After Macdonald, Cartier, and Gault had spoken about the virtues of a federal union and the mechanics of finance in the new proposed union, George Brown took the third day to outline the Canadian's proposals on constitutional mechanics: the division of powers, the relations of the provinces to the central government, the harmonization of laws, the judiciary (Moore, 54). For the first 5 days the Canadians had done most of the talking. Finally, on the 6th day the Maritime provinces met to discuss Maritime union. Charles Tupper had introduced a resolution to that effect and discussions ensued. It was Leonard Tilley who finally made the suggestion that Confederation seemed possible, but Maritime union would not help confederation. In addition, the difficulties within the divisions of the Maritime provinces not yet resolved, Maritime union would probably delay confederation. As Tilley stated, "If we get the confederation now, we could easily unite Maritime provinces . . . afterwards"(Moore 56). This was the turning point. The Canadians had provided such a good plan for confederation that the Maritimes adjourned their discussion of Maritime union at that point and reconvened the discussions with the Canadians on confederation. George Brown summed up the move in a phrase. "The conference gave the Canadian delegates their answer - that they were unanimous in regarding federation of all the provinces to be highly desirable, if the terms of union could be made satisfactory - and that they were prepared to waive their own more limited question until the details of our scheme could be more fully considered and matured (Moore 57).
Charlottetown forever disposed of the issue of Maritime union and now endorsed the principle of a federal union - a union in which the central government would be supreme, but in which local legislatures would retain significant powers (Moore, 58). However, the details had to be worked out among the provinces. Since the delegates had agreed only to discuss the possibility, they would need to return to their provinces and send delegates to another convention that would work out the details. Nevertheless, Charlottetown provided the framework for confederation under two conditions. First, men who had good reason to consider themselves legitimate representatives of the electorates of the future provinces had to be persuaded that confederation was both worthy and feasible (Moore 59). The key players at the meeting were the Canadians and Charles Tupper. Tupper was instrumental in bringing in the Canadian delegates, for he remained a supporter of a broader union and had advocated as such publicly. Second, Macdonald, Cartier and Brown all showed that bipartisanship could provide strong arguments for a federalist system that would benefit all the provinces.
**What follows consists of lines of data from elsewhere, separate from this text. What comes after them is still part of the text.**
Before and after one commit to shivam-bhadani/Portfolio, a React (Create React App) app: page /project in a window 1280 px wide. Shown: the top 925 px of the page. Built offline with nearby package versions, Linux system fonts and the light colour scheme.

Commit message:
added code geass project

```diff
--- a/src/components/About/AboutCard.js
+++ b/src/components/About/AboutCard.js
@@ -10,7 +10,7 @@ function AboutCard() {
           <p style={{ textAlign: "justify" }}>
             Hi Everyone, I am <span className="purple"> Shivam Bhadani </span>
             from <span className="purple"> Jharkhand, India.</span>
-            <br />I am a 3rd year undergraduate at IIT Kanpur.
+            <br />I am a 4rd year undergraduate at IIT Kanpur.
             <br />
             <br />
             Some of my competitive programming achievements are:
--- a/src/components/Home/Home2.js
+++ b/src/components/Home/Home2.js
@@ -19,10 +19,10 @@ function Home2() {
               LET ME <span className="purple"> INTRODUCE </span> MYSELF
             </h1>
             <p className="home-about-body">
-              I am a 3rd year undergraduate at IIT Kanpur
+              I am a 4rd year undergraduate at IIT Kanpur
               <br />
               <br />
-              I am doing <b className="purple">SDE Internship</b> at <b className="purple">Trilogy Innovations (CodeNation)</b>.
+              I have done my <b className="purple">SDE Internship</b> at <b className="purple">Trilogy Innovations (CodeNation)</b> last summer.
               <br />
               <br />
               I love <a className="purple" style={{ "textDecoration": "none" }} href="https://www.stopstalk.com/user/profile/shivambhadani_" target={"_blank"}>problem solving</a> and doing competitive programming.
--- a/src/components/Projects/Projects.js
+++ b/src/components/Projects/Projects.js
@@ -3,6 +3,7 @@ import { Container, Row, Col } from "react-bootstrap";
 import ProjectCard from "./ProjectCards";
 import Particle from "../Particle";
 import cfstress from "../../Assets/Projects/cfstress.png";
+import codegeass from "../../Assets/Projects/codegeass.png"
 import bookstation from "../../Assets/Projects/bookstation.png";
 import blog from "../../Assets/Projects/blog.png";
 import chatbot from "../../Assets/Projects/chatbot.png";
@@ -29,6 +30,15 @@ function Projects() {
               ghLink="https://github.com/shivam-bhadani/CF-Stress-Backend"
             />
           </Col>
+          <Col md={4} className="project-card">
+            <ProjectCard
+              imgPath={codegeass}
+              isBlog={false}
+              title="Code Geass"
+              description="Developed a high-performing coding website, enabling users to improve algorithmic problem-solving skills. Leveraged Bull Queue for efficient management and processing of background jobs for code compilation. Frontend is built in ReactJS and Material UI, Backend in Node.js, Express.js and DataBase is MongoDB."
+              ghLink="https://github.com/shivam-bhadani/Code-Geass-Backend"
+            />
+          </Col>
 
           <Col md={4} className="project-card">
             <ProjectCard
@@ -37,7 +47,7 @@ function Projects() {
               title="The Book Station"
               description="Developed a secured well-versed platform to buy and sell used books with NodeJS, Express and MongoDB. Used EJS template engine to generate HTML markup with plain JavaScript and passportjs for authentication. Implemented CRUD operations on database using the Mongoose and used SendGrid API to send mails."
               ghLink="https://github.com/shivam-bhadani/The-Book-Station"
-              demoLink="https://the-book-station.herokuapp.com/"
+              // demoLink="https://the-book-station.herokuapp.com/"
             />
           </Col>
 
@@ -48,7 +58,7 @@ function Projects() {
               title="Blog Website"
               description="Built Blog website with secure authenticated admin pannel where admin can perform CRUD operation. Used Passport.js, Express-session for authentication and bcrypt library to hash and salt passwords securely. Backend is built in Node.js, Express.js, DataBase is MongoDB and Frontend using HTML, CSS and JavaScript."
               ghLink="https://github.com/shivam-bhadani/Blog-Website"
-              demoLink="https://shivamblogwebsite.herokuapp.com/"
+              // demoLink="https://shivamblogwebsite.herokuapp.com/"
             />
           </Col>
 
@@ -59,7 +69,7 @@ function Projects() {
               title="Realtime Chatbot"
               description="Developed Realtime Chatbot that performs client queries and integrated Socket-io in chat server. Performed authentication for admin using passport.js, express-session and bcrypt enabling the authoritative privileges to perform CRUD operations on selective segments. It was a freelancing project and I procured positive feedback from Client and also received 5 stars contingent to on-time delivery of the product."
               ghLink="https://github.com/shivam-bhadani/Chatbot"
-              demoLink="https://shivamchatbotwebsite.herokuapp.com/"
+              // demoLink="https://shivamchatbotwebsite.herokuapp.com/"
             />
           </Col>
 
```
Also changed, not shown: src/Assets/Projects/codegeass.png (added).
f the Canadians had been successful at Charlottetown, they had already planned to invite the Maritime delegates to Montreal the following month. Following the successful Charlottetown conference the delegates returned to their provinces to ask for new delegates to be appointed for the Quebec conference scheduled to begin on October 10.
The Canadian proposal was presented by John Macdonald and George Etienne Cartier. The two complemented each other and that combination managed to illustrate that the two sections of the Canadas could work together and, yet, disagree. Creighton illustrates this point, "Macdonald was the acknowledged advocate of the most strongly centralized federation that could be devised. Cartier, whose first and fundamental duty in political life was to defend the special institutions and distinctive culture of French Canada, stood out, in the eyes of the Maritime delegates, as a living guarantee that local loyalties and local administration must be permitted to survive (Creighton, Confederation, 113). Consequently, Federalism was the key part of the Canadian proposal for a broader union. This was the opening of the first of three main presentations on the part of the Canadian Coalition.